I am really excited for you to share your story. We talked a little bit before we hit record. And you expressed some concerns that you're like, I'm just a regular old person. And I told you that that is exactly what we want. We want just regular old people who are going through the journey because that's most of us are just regular people. So will you just introduce yourself to my audience, and share a little bit about yourself? And just a little bit of overview of who you are.
I am a mom of four, our oldest is 12. And then we have nine-year-old, almost nine-year-old twin boys and a five-year-old little girl. And I love them all a lot. But they're just hard kids. They don't have any specific, like, challenges that I could name. They just are kind of hard kids. And I think that's where my whole journey started because it took us a long time to get pregnant. And we actually adopted our oldest daughter and did in vitro for the rest. And so I think I started feeling really guilty that I didn't love every second of being a mom. And I really struggled with a lot of it. And I think those guilty feelings just led to more, I don't know, just being harder and harder on myself. And it took me a long time to realize that I was kind of dealing with those feelings with food. And so then I'm just harder and harder on myself and kind of hating myself more until my husband kind of had to sit me down and have a come to Jesus and he's like, I think you don't love yourself. And I was like that is the stupidest thing anyone's ever told me like, I'm not that person. And like I'm confident and I'm cool and all these things and then I was just like maybe he's right.
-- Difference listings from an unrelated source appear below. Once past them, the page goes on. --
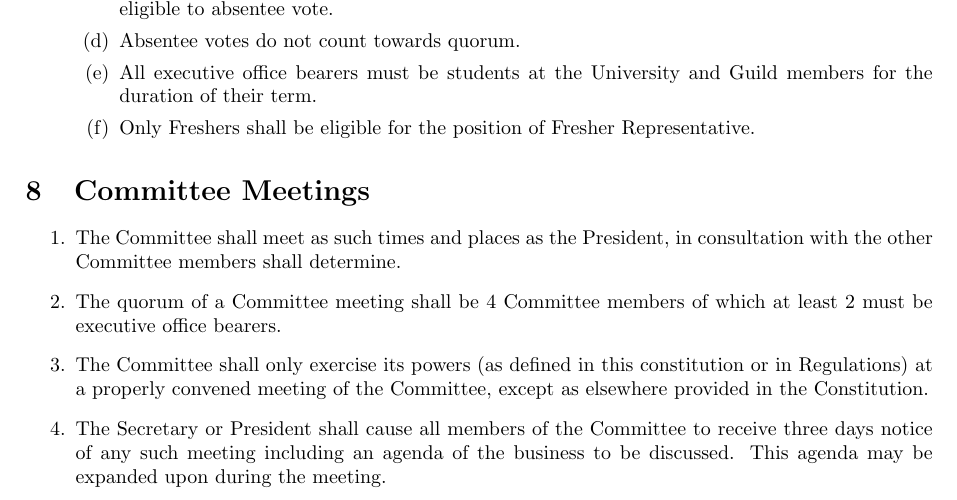
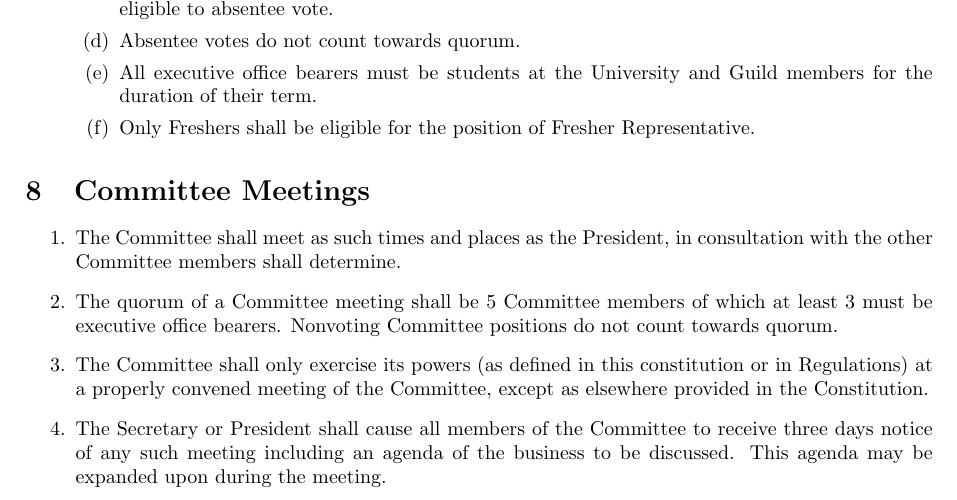
Before and after one commit to uwapcs/constitution, a LaTeX document (uwapcs_constitution.tex): part of page 3 of 7, cut so that both start at the same text. Compiled offline with pdfLaTeX.

Commit message:
Update committee quorum (#7)
Increase base and executive quorum requirements by one in order to require a majority. Currently we only require 50%, which is not sufficient to reasonably be considered a majority.

Add note specifying that nonvoting Committee positions do not count towards quorum, to make it explicit that IPP and any future nonvoting positions being present does not allow a sub-quorum of voting members to decide matters.

```diff
--- a/uwapcs_constitution.tex
+++ b/uwapcs_constitution.tex
@@ -130,7 +130,7 @@
 
 \begin{enumsection}{Committee Meetings}
     \item The Committee shall meet as such times and places as the President, in consultation with the other Committee members shall determine.
-    \item The quorum of a Committee meeting shall be 4 Committee members of which at least 2 must be executive office bearers.
+    \item The quorum of a Committee meeting shall be 5 Committee members of which at least 3 must be executive office bearers. Nonvoting Committee positions do not count towards quorum.
     \item The Committee shall only exercise its powers (as defined in this constitution or in Regulations) at a properly convened meeting of the Committee, except as elsewhere provided in the Constitution.
     \item The Secretary or President shall cause all members of the Committee to receive three days notice of any such meeting including an agenda of the business to be discussed. This agenda may be expanded upon during the meeting.
     \begin{enumerate}
```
And I just kind of started unpeeling these layers and every time I feel like, okay, I've got myself figured out, I like to peel back another layer, I'm like, oh, okay, and I don't know, I just had all of these kinds of like aha moments that finally got me to join your program. And I feel like I just keep, like peeling these layers back and just keep enjoying the journey, honestly, because I'm just like, oh, okay, I'm just gonna keep learning these things and becoming better and overcoming things. And more than just like, my body and how I look and my weight and all of that.
Amber B 10:45
Yeah, it's like that piece by piece of, I liked what you said, like discovering who you are, learning a little bit more about yourself peeling away that onion, and really continuing on that journey. One of the things that you mentioned that I think is so incredibly common, and I want and I'm curious, if you recognize this at the time, you know, you have insight now that you can kind of label it, but when you were really in it with these feelings of maybe guilt and shame around, hey, I wanted this so bad. And I had to go through such lengths to get these children and then I got them and it's really freaking hard. And they feel a little bad about like, how hard it is, and that emotion that came up with that and you turn to food, right? So emotional eating, it was how you kind of handled those emotions. At the moment, were you able to identify that? Were you able to identify Oh, like I'm emotional eating? Or is that something that only hindsight has kind of taught you as you look back and be like, Oh, that's what I was doing?
Not initially, I don't think it was kind of as I started trying different programs and listening to podcasts and things that I was like, Oh, I think I do that. I think that's part of my problem. And it's kind of interesting because a lot of my kids struggle with their own emotions. So I'm like, I have to figure this out because I'm the one that has to be able to help them know, the healthier ways to handle their own emotions. And now especially I'm like, definitely, in hindsight, I see it a lot more. But it was probably well into it that I was like, Oh, this is why I'm gaining weight. So yeah.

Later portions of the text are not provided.